The Parks and Health study is being conducted in partnership with the National Parks Board (Singapore). It is hypothesized that the distance, size, and features of green spaces such as parks are directly and/or indirectly associated with an individual’s health and wellbeing. Therefore, this study aims to investigate how parks contribute to overall health and wellbeing; and, how parks are currently used by a population-based sample of Singaporean adults.
To achieve the study aims three work packages are underway.
Work Package 1
In the first work package – geospatial analysis – we will gather information on the attributes of parks, including their size and location. Geographic Information System (GIS) ‘layers’ provided by the National Parks Board will be used. They will be applied to regions based on the postal codes of all participants enrolled in the Singapore Population Health Study (SPHS) cohorts. At a macro level, this work package will investigate the association between parks and health and wellbeing. At a micro level, it will identify the specific attributes of parks that are associated with health behaviours, health and wellbeing. A unique aspect of the study is the use of park creation dates to enable longitudinal tests of associations between parks and health.
Work Package 2
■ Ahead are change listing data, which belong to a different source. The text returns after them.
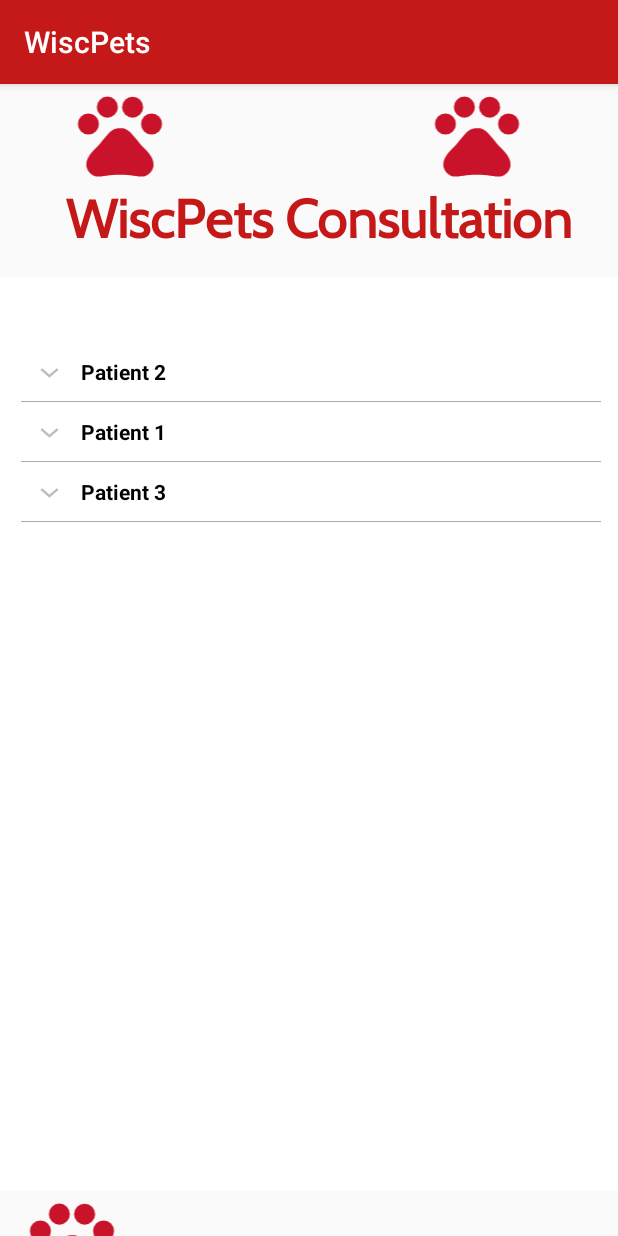
After one commit to dongyu9817/WiscPets, an Android app: the MainActivity_consult_vet_home screen opened directly, with no data from a screen before it, on a phone screen of 412 x 824 dp. The commit adds this screen. Run offline under Robolectric (Android 15) with nearby library versions, the phone set to English and light mode, and no system bars; Roboto replaces fonts that are not available here.

Commit message:
add vet consultation homepage, health record page, fix signup

```diff
--- a/app/src/main/AndroidManifest.xml
+++ b/app/src/main/AndroidManifest.xml
@@ -32,6 +32,8 @@
         <activity android:name=".app.app_preference_activity"></activity>
         <activity android:name=".clinic_module.AboutERVisitActivity"></activity>
         <activity android:name=".MainActivityConsultationOwners"></activity>
+        <activity android:name=".MainActivity_consult_vet_home"></activity>
+        <activity android:name=".CreateConsultPatientActivity"></activity>
         <activity
             android:name="com.example.wiscpets.sickcheckmodule.activity_disease"
             android:screenOrientation="portrait"
--- /dev/null
+++ b/app/src/main/java/com/example/wiscpets/CustomExpandableListAdapter.java
@@ -0,0 +1,99 @@
+package com.example.wiscpets;
+
+import android.content.Context;
+import android.graphics.Typeface;
+import android.view.LayoutInflater;
+import android.view.View;
+import android.view.ViewGroup;
+import android.widget.BaseExpandableListAdapter;
+import android.widget.TextView;
+
+import java.util.HashMap;
+import java.util.List;
+
+public class CustomExpandableListAdapter extends BaseExpandableListAdapter {
+
+    private Context context;
+    private List<String> expandableListTitle;
+    private HashMap<String, List<String>> expandableListDetail;
+
+    public CustomExpandableListAdapter(Context context, List<String> expandableListTitle,
+                                       HashMap<String, List<String>> expandableListDetail) {
+        this.context = context;
+        this.expandableListTitle = expandableListTitle;
+        this.expandableListDetail = expandableListDetail;
+    }
+
+    @Override
+    public Object getChild(int listPosition, int expandedListPosition) {
+        return this.expandableListDetail.get(this.expandableListTitle.get(listPosition))
+                .get(expandedListPosition);
+    }
+
+    @Override
+    public long getChildId(int listPosition, int expandedListPosition) {
+        return expandedListPosition;
+    }
+
+    @Override
+    public View getChildView(int listPosition, final int expandedListPosition,
+                             boolean isLastChild, View convertView, ViewGroup parent) {
+        final String expandedListText = (String) getChild(listPosition, expandedListPosition);
+        if (convertView == null) {
+            LayoutInflater layoutInflater = (LayoutInflater) this.context
+                    .getSystemService(Context.LAYOUT_INFLATER_SERVICE);
+            convertView = layoutInflater.inflate(R.layout.list_item, null);
+        }
+        TextView expandedListTextView = (TextView) convertView
+                .findViewById(R.id.expandedListItem);
+        expandedListTextView.setText(expandedListText);
+        return convertView;
+    }
+
+    @Override
+    public int getChildrenCount(int listPosition) {
+        return this.expandableListDetail.get(this.expandableListTitle.get(listPosition))
+                .size();
+    }
+
+    @Override
+    public Object getGroup(int listPosition) {
+        return this.expandableListTitle.get(listPosition);
+    }
+
+    @Override
+    public int getGroupCount() {
+        return this.expandableListTitle.size();
+    }
+
+    @Override
+    public long getGroupId(int listPosition) {
+        return listPosition;
+    }
+
+    @Override
+    public View getGroupView(int listPosition, boolean isExpanded,
+                             View convertView, ViewGroup parent) {
+        String listTitle = (String) getGroup(listPosition);
+        if (convertView == null) {
+            LayoutInflater layoutInflater = (LayoutInflater) this.context.
+                    getSystemService(Context.LAYOUT_INFLATER_SERVICE);
+            convertView = layoutInflater.inflate(R.layout.list_group, null);
+        }
+        TextView listTitleTextView = (TextView) convertView
+                .findViewById(R.id.listTitle);
+        listTitleTextView.setTypeface(null, Typeface.BOLD);
+        listTitleTextView.setText(listTitle);
+        return convertView;
+    }
+
+    @Override
+    public boolean hasStableIds() {
+        return false;
+    }
+
+    @Override
+    public boolean isChildSelectable(int listPosition, int expandedListPosition) {
+        return true;
+    }
+}
--- /dev/null
+++ b/app/src/main/java/com/example/wiscpets/ExpandableListDataPump.java
@@ -0,0 +1,34 @@
+package com.example.wiscpets;
+
+import java.util.ArrayList;
+import java.util.HashMap;
+import java.util.List;
+
+public class ExpandableListDataPump {
+    public static HashMap<String, List<String>> getData() {
+        HashMap<String, List<String>> expandableListDetail = new HashMap<String, List<String>>();
+
+        List<String> Patient1 = new ArrayList<String>();
+        Patient1.add("Health Record 1");
+        Patient1.add("Health Record 2");
+        Patient1.add("Health Record 3");
+        Patient1.add("Health Record 4");
+
+
+        List<String> Patient2 = new ArrayList<String>();
+        Patient2.add("Health Record 1");
+        Patient2.add("Health Record 2");
+
+
+        List<String> Patient3 = new ArrayList<String>();
+        Patient3.add("Health Record 1");
+        Patient3.add("Health Record 2");
+        Patient3.add("Health Record 3");
+
+
+        expandableListDetail.put("Patient 1", Patient1);
+        expandableListDetail.put("Patient 2", Patient2);
+        expandableListDetail.put("Patient 3", Patient3);
+        return expandableListDetail;
+    }
+}
--- a/app/src/main/java/com/example/wiscpets/MainActivityConsultationOwners.java
+++ b/app/src/main/java/com/example/wiscpets/MainActivityConsultationOwners.java
@@ -9,6 +9,8 @@ import androidx.appcompat.app.AppCompatActivity;
 
 import java.util.ArrayList;
 
+//This is the consultation page for pet owners
+
 public class MainActivityConsultationOwners extends AppCompatActivity {
 
     @Override
--- /dev/null
+++ b/app/src/main/java/com/example/wiscpets/MainActivity_consult_vet_home.java
@@ -0,0 +1,75 @@
+package com.example.wiscpets;
+
+import android.content.Intent;
+import android.os.Bundle;
+import androidx.appcompat.app.AppCompatActivity;
+import android.view.View;
+import android.widget.ExpandableListAdapter;
+import android.widget.ExpandableListView;
+import android.widget.Toast;
+
+import java.util.ArrayList;
+import java.util.HashMap;
+import java.util.List;
+
+public class MainActivity_consult_vet_home extends AppCompatActivity {
+
+    ExpandableListView expandableListView;
+    ExpandableListAdapter expandableListAdapter;
+    List<String> expandableListTitle;
+    HashMap<String, List<String>> expandableListDetail;
+
+    @Override
+    protected void onCreate(Bundle savedInstanceState) {
+        super.onCreate(savedInstanceState);
+        setContentView(R.layout.activity_consult_vet_home);
+        expandableListView = (ExpandableListView) findViewById(R.id.expandableListView);
+        expandableListDetail = ExpandableListDataPump.getData();
+        expandableListTitle = new ArrayList<String>(expandableListDetail.keySet());
+        expandableListAdapter = new CustomExpandableListAdapter(this, expandableListTitle, expandableListDetail);
+        expandableListView.setAdapter(expandableListAdapter);
+        expandableListView.setOnGroupExpandListener(new ExpandableListView.OnGroupExpandListener() {
+
+            @Override
+            public void onGroupExpand(int groupPosition) {
+                Toast.makeText(getApplicationContext(),
+                        expandableListTitle.get(groupPosition) + " List Expanded.",
+                        Toast.LENGTH_SHORT).show();
+            }
+        });
+
+        expandableListView.setOnGroupCollapseListener(new ExpandableListView.OnGroupCollapseListener() {
+
+            @Override
+            public void onGroupCollapse(int groupPosition) {
+                Toast.makeText(getApplicationContext(),
+                        expandableListTitle.get(groupPosition) + " List Collapsed.",
+                        Toast.LENGTH_SHORT).show();
+
+            }
+        });
+
+        expandableListView.setOnChildClickListener(new ExpandableListView.OnChildClickListener() {
+            @Override
+            public boolean onChildClick(ExpandableListView parent, View v,
+                                        int groupPosition, int childPosition, long id) {
+                Toast.makeText(
+                        getApplicationContext(),
+                        expandableListTitle.get(groupPosition)
+                                + " -> "
+                                + expandableListDetail.get(
+                                expandableListTitle.get(groupPosition)).get(
+                                childPosition), Toast.LENGTH_SHORT
+                ).show();
+                Intent gotoConsultation = new Intent(MainActivity_consult_vet_home.this, CreateConsultPatientActivity.class);
+                gotoConsultation.putExtra("patient", expandableListTitle.get(groupPosition));
+                gotoConsultation.putExtra("healthrecordNumber", expandableListDetail.get(
+                        expandableListTitle.get(groupPosition)).get(
+                        childPosition));
+                startActivity(gotoConsultation);
+                return true;
+            }
+        });
+    }
+
+}
--- /dev/null
+++ b/app/src/main/res/layout/activity_consult_vet_home.xml
@@ -0,0 +1,161 @@
+<?xml version="1.0" encoding="utf-8"?>
+<LinearLayout xmlns:android="http://schemas.android.com/apk/res/android"
+    xmlns:tools="http://schemas.android.com/tools"
+    xmlns:app="http://schemas.android.com/apk/res-auto"
+    android:layout_width="match_parent"
+    android:layout_height="match_parent"
+    android:orientation="vertical"
+
+    tools:context=".MainActivityNotebookLanding">
+    <LinearLayout
+        android:layout_width="match_parent"
+        android:layout_height="wrap_content"
+        android:orientation="horizontal"
+        >
+        <ImageView
+            android:id="@+id/imageView14"
+            android:layout_width="96dp"
+            android:layout_height="67dp"
+            android:layout_marginStart="32dp"
+            android:layout_marginLeft="32dp"
+            android:layout_marginEnd="32dp"
+            android:layout_marginRight="32dp"
+            app:layout_constraintBottom_toBottomOf="parent"
+            app:layout_constraintEnd_toEndOf="parent"
+            app:layout_constraintHorizontal_bias="1.0"
+            app:layout_constraintStart_toStartOf="parent"
+            app:layout_constraintTop_toTopOf="parent"
+            app:layout_constraintVertical_bias="0.249"
+            app:srcCompat="@drawable/ic_baseline_pets_24"
+            tools:ignore="VectorDrawableCompat" />
+
+        <ImageView
+            android:id="@+id/imageView13"
+            android:layout_width="96dp"
+            android:layout_height="67dp"
+            android:layout_marginStart="110dp"
+            android:layout_marginLeft="32dp"
+            android:layout_marginEnd="32dp"
+            android:layout_marginRight="32dp"
+            app:layout_constraintBottom_toBottomOf="parent"
+            app:layout_constraintEnd_toEndOf="parent"
+            app:layout_constraintHorizontal_bias="1.0"
+            app:layout_constraintStart_toStartOf="parent"
+            app:layout_constraintTop_toTopOf="parent"
+            app:layout_constraintVertical_bias="0.249"
+            app:srcCompat="@drawable/ic_baseline_pets_24"
+            tools:ignore="VectorDrawableCompat" />
+
+
+    </LinearLayout>
+
+    <TextView
+        android:id="@+id/title00"
+        android:layout_width="424dp"
+        android:layout_height="61dp"
+        android:layout_alignParentTop="true"
+        android:layout_alignParentBottom="true"
+        android:fontFamily="@font/cabin"
+        android:gravity="center_horizontal"
+        android:text="WiscPets Consultation"
+        android:textColor="@color/red"
+        android:textSize="36sp"
+        android:textStyle="bold"
+
+        app:layout_constraintVertical_bias="0.073" />
+
+    <FrameLayout
+        android:id="@android:id/tabcontent"
+        android:layout_width="match_parent"
+        android:layout_height="wrap_content"
+        android:scrollbars="vertical"
+        android:background="@color/white"
+        >
+
+        <ExpandableListView
+            android:id="@+id/expandableListView"
+            android:layout_width="match_parent"
+            android:layout_height="490dp"
+
+            android:layout_below="@+id/linearLayout"
+            android:layout_alignParentStart="true"
+            android:layout_alignParentLeft="true"
+            android:layout_alignParentEnd="true"
+            android:layout_alignParentRight="true"
+            android:layout_alignParentBottom="true"
+            android:layout_marginStart="14dp"
+            android:layout_marginLeft="14dp"
+            android:layout_marginTop="43dp"
+            android:layout_marginEnd="11dp"
+            android:layout_marginRight="11dp"
+            android:layout_marginBottom="76dp"
+            android:divider="@android:color/darker_gray"
+            android:dividerHeight="0.5dp"
+            android:indicatorLeft="?android:attr/expandableListPreferredItemIndicatorLeft" />
+
+    </FrameLayout>
+
+    <ImageView
+        android:id="@+id/imageView12"
+        android:layout_width="96dp"
+        android:layout_height="67dp"
+
+        app:layout_constraintBottom_toBottomOf="parent"
+        app:layout_constraintEnd_toEndOf="parent"
+        app:layout_constraintHorizontal_bias="1.0"
+        app:layout_constraintStart_toStartOf="parent"
+        app:layout_constraintTop_toTopOf="parent"
+        app:layout_constraintVertical_bias="0.249"
+        app:srcCompat="@drawable/ic_baseline_pets_24"
+        tools:ignore="VectorDrawableCompat" />
+
+</LinearLayout>
+
+    <!--<?xml version="1.0" encoding="utf-8"?>-->
+    <!--<androidx.constraintlayout.widget.ConstraintLayout xmlns:android="http://schemas.android.com/apk/res/android"-->
+    <!--    xmlns:app="http://schemas.android.com/apk/res-auto"-->
+    <!--    xmlns:tools="http://schemas.android.com/tools"-->
+    <!--    android:layout_width="match_parent"-->
+    <!--    android:layout_height="match_parent"-->
+    <!--    tools:context=".MainActivityNotebookLanding">-->
+
+    <!--    <ImageView-->
+    <!--        android:id="@+id/imageView12"-->
+    <!--        android:layout_width="122dp"-->
+    <!--        android:layout_height="106dp"-->
+    <!--        android:contentDescription="@string/nav_header_desc"-->
+    <!--        android:paddingTop="0dp"-->
+    <!--        app:layout_constraintBottom_toBottomOf="parent"-->
+    <!--        app:layout_constraintEnd_toEndOf="parent"-->
+    <!--        app:layout_constraintHorizontal_bias="0.055"-->
+    <!--        app:layout_constraintStart_toStartOf="parent"-->
+    <!--        app:layout_constraintTop_toTopOf="parent"-->
+    <!--        app:layout_constraintVertical_bias="0.004"-->
+    <!--        app:srcCompat="@drawable/circle1" />-->
+
+    <!--    <TextView-->
+    <!--        android:id="@+id/textView2"-->
+    <!--        android:layout_width="wrap_content"-->
+    <!--        android:layout_height="wrap_content"-->
+    <!--        android:text="NoteBook Landing Page"-->
+    <!--        android:textSize="25sp"-->
+    <!--        app:layout_constraintBottom_toBottomOf="parent"-->
+    <!--        app:layout_constraintHorizontal_bias="0.498"-->
+    <!--        app:layout_constraintLeft_toLeftOf="parent"-->
+    <!--        app:layout_constraintRight_toRightOf="parent"-->
+    <!--        app:layout_constraintTop_toTopOf="parent"-->
+    <!--        app:layout_constraintVertical_bias="0.156" />-->
+
+    <!--    <ListView-->
+    <!--        android:id="@+id/ListView"-->
+    <!--        android:layout_width="350dp"-->
+    <!--        android:layout_height="729dp"-->
+    <!--        android:layout_marginTop="150dp"-->
+    <!--        app:layout_constraintBottom_toBottomOf="parent"-->
+    <!--        app:layout_constraintHorizontal_bias="0.5"-->
+    <!--        app:layout_constraintLeft_toLeftOf="parent"-->
+    <!--        app:layout_constraintRight_toRightOf="parent"-->
+    <!--        app:layout_constraintTop_toTopOf="parent"-->
+    <!--        app:layout_constraintVertical_bias="0.14" />-->
+
+    <!--</androidx.constraintlayout.widget.ConstraintLayout>-->
--- a/app/src/main/res/layout/activity_wiscpetlogin.xml
+++ b/app/src/main/res/layout/activity_wiscpetlogin.xml
@@ -232,7 +232,7 @@
             app:layout_constraintVertical_bias="0.765" />
 
         <Button
-            android:id="@+id/signin_Button"
+            android:id="@+id/login_Button"
             android:layout_width="262dp"
             android:layout_height="50dp"
             android:layout_marginLeft="10dp"
--- /dev/null
+++ b/app/src/main/res/layout/list_group.xml
@@ -0,0 +1,14 @@
+<?xml version="1.0" encoding="utf-8"?>
+
+<LinearLayout xmlns:android="http://schemas.android.com/apk/res/android"
+    android:orientation="vertical" android:layout_width="match_parent"
+    android:layout_height="match_parent">
+    <TextView
+        android:id="@+id/listTitle"
+        android:layout_width="fill_parent"
+        android:layout_height="wrap_content"
+        android:paddingLeft="?android:attr/expandableListPreferredItemPaddingLeft"
+        android:textColor="@android:color/black"
+        android:paddingTop="10dp"
+        android:paddingBottom="10dp" />
+</LinearLayout>
```
Also changed, not shown: app/src/main/java/com/example/wiscpets/CreateConsultPatientActivity.java (+9 -0 lines), app/src/main/java/com/example/wiscpets/WiscPetLoginActivity.java (+10 -3 lines), app/src/main/res/layout/list_item.xml (added, +13 -0 lines).
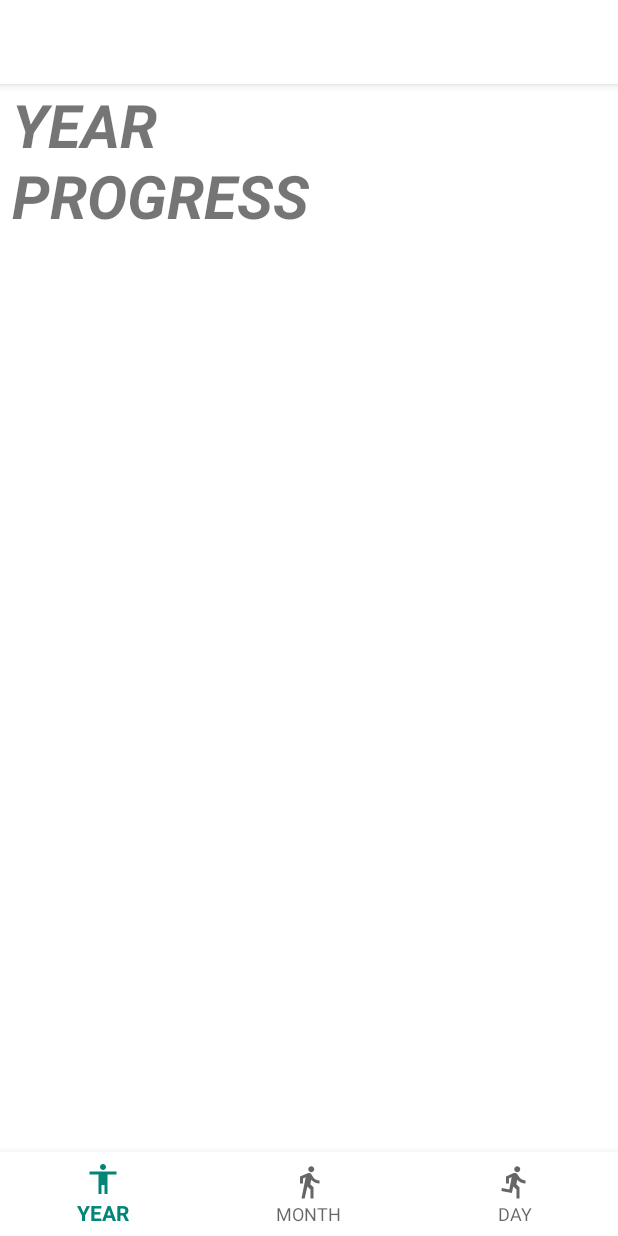
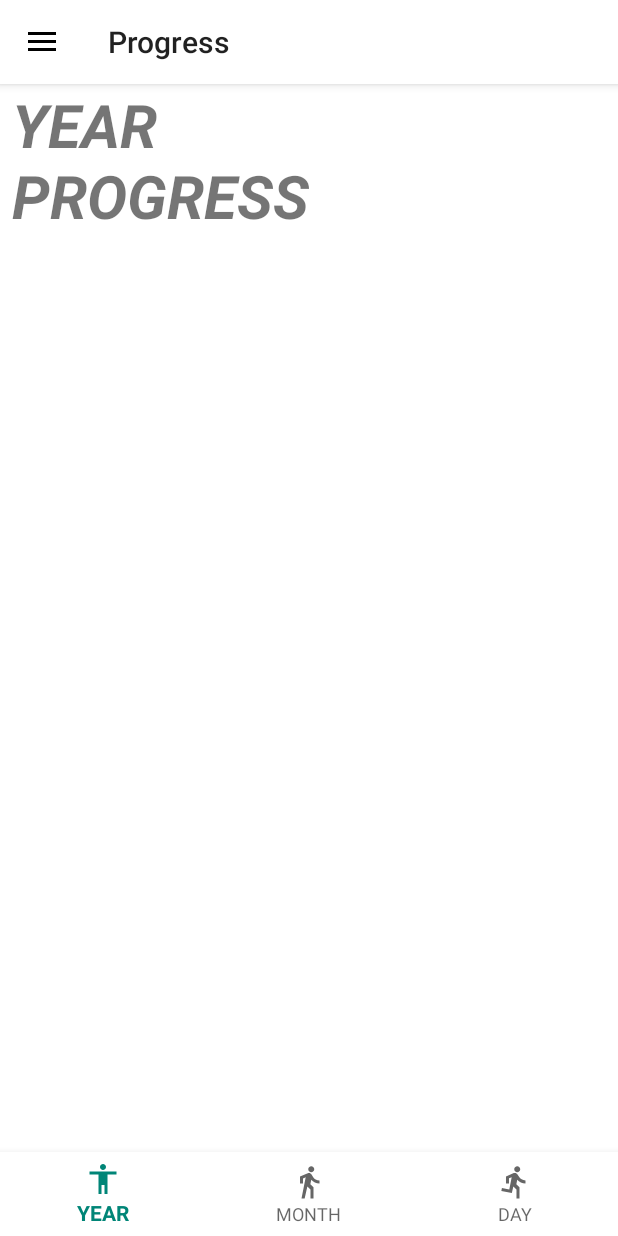
Before and after one commit to ovso/YearProgress, an Android app: the screen it shows after launch (MainActivity), on a phone screen of 412 x 824 dp. Run offline under Robolectric (Android 15) with nearby library versions, the phone set to English and light mode, and no system bars; our stand-ins replace RxJava, Timber, data binding; libraries missing offline, so code that uses them is left out: com.jakewharton.threetenabp; 6 statements that could not run were skipped.

Commit message:
Toolbar icon color change

```diff
--- a/app/src/main/res/layout/app_bar_main.xml
+++ b/app/src/main/res/layout/app_bar_main.xml
@@ -27,6 +27,7 @@
           android:layout_height="?attr/actionBarSize"
           android:background="@android:color/white"
           app:popupTheme="@style/AppTheme.PopupOverlay"
+          app:theme="@style/ToolbarColoredBackArrow"
           />
 
     </com.google.android.material.appbar.AppBarLayout>
--- a/app/src/main/res/values/styles.xml
+++ b/app/src/main/res/values/styles.xml
@@ -22,4 +22,8 @@
     <item name="android:progressDrawable">@drawable/horizontal_progressbar_state</item>
   </style>
 
+  <style name="ToolbarColoredBackArrow" parent="AppTheme">
+    <item name="android:textColorSecondary">@android:color/black</item>
+  </style>
+
 </resources>
```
In the second work package, approximately 3000 participants enrolled on the SPHS cohort studies will be approached to complete a survey. It will assess their use and engagement with the built environment, especially parks, and related factors.
Work Package 3
The third work package includes objective monitoring of physical activity and location with a sub sample of n = 500 individuals who have completed the survey in Work Package 2. We will use accelerometers to monitor physical activity and a mobile application to monitor location and how participants move about their environment. The location data will be time-matched with the accelerometer data to determine physical activity within parks and other contexts.
Last updated Feb 19, 2019